Thursday, February 19, 2015


STANDING IN ANOTHER MAN'S GRAVE by Ian Rankin (Orion, 2012)

Reviewed by Craig Sisterson

Five years before STANDING IN ANOTHER MAN'S GRAVE, Ian Rankin rocked the crime fiction world by retiring, to howls of protest, one of the most popular characters in the history of crime writing: anarchic yet noble Detective Inspector John Rebus of the Lothian and Borders Police. Readers around the world were devastated.

Rankin had always said Rebus would age in real-time, so when the copper reached retirement age, he retired. Such was the outcry that there were even talks in the Scottish Parliament to up the police’s retirement age, so Rebus could return to the beat.

But now Rebus is back, as part of a team of retired detectives who sift through cold cases, hoping to find something long overlooked. He's tempted by a return to CID duties, thanks to a rise in the official retirement age (mirroring real life, Rankin inspired or not). But does the police force, especially DI Malcolm Fox of Internal Affairs, want the maverick copper back?

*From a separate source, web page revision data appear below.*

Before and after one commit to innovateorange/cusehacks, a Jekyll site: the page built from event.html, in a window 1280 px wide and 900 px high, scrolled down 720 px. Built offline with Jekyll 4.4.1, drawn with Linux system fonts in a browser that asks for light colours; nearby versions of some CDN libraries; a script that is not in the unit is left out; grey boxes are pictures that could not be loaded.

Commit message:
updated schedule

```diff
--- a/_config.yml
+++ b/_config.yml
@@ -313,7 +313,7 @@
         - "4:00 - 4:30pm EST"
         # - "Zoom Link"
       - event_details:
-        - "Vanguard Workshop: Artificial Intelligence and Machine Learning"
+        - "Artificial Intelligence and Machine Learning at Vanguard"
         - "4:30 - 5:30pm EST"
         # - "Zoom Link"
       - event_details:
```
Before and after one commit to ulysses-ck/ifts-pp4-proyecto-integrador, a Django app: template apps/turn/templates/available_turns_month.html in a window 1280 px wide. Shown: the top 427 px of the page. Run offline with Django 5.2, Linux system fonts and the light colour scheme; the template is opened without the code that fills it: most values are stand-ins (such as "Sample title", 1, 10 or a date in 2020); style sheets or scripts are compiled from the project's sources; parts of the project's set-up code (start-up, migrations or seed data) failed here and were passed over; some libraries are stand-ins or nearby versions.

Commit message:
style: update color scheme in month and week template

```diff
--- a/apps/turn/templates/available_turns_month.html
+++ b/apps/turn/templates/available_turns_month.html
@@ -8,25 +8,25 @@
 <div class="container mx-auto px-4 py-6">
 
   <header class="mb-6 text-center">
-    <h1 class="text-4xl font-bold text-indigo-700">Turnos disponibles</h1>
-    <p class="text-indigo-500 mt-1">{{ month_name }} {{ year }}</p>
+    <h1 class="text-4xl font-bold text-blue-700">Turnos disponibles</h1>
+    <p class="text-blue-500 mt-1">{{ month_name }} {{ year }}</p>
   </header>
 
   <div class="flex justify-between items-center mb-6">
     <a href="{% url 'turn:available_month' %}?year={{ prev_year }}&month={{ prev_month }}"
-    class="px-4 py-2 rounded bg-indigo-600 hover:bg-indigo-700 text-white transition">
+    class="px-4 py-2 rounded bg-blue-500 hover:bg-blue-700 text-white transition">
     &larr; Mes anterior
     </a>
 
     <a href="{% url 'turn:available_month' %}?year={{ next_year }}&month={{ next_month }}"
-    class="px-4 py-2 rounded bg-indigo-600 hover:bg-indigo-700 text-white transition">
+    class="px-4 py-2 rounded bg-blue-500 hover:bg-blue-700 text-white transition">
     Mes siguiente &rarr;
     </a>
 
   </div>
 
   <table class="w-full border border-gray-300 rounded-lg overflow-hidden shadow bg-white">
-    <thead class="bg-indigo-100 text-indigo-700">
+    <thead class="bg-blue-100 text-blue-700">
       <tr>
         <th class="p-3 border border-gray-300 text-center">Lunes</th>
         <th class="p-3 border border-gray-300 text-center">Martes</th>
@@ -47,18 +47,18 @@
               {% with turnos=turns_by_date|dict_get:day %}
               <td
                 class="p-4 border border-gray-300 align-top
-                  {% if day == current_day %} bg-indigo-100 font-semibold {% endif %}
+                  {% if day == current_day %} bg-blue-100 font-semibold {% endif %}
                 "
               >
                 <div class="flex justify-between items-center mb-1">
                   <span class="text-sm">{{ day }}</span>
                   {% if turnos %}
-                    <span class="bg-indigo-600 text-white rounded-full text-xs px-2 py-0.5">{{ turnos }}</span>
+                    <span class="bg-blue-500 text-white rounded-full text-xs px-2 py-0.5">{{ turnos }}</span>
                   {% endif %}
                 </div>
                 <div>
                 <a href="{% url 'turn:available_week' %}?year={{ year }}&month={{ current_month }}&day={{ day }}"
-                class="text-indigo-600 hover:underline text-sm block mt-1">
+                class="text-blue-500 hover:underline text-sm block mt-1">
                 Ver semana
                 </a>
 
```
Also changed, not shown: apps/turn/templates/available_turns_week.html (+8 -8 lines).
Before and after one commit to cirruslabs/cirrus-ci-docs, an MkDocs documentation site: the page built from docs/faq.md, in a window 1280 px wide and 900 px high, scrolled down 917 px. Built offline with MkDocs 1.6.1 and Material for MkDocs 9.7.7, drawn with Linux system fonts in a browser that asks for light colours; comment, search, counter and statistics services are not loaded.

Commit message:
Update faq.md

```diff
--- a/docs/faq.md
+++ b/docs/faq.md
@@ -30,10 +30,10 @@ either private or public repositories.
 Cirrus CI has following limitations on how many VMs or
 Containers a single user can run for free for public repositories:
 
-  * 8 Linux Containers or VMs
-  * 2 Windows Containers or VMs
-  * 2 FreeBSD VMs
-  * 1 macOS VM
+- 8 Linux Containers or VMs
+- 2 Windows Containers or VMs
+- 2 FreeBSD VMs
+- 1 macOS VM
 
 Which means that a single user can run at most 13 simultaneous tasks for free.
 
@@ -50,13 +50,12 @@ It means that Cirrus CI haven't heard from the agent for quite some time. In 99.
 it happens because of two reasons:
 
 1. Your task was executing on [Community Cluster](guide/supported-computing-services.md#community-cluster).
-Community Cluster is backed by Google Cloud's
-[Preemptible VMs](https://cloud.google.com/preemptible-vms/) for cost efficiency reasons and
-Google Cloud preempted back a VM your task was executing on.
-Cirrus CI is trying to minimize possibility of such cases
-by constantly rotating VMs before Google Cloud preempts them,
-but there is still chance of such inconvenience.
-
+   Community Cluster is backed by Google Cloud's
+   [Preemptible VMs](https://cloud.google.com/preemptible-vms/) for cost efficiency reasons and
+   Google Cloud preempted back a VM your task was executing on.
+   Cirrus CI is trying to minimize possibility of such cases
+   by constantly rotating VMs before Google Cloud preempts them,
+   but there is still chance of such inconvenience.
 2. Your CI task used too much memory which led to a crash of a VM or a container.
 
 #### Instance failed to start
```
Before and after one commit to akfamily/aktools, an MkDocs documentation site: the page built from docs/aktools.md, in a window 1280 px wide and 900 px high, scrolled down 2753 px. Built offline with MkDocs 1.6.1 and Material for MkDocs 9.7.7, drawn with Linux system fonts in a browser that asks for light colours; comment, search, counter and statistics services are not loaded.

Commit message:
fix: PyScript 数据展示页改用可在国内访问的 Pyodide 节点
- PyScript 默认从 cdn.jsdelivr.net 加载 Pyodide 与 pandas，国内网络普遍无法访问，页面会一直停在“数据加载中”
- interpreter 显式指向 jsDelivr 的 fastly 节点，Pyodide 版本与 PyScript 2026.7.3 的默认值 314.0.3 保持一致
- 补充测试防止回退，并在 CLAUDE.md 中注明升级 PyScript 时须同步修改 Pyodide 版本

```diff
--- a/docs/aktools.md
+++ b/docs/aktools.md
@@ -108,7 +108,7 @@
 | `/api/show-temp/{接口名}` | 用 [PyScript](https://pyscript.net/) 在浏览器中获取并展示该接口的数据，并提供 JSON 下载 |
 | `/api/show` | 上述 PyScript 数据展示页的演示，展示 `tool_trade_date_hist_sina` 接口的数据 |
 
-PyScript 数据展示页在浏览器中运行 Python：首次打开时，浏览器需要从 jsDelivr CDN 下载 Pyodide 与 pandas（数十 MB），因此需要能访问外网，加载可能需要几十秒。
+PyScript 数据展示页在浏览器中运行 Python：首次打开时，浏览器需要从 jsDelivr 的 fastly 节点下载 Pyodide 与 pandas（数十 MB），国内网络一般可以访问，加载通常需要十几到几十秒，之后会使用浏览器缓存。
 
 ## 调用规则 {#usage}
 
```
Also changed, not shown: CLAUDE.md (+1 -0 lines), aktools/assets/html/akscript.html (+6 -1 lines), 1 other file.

In Rebus’s absence, Fox has become the central figure in Rankin’s tales, starring in two very good crime novels. He’s the anti-Rebus, a straight man who upholds the system rather than giving it the proverbial middle finger. Intriguing in a completely different way.

While delving into a series of seemingly unrelated disappearances dating back more than a decade, Rebus stubbornly continues to put himself, and those around him, in jeopardy.

Sparks certainly fly in STANDING IN ANOTHER MAN'S GRAVE - not just between Rankin's two series heroes, Rebus and Fox, but also Rebus and plenty of other people. Series favourites like Siobhan Clarke and Ger Cafferty feature strongly in this page-turning story that also muses on the passing of time and an ever-changing world. The world is shifting, will Rebus too?

A cracking crime novel that demonstrates Rankin is still very much at the top of his game.

No comments:

Post a Comment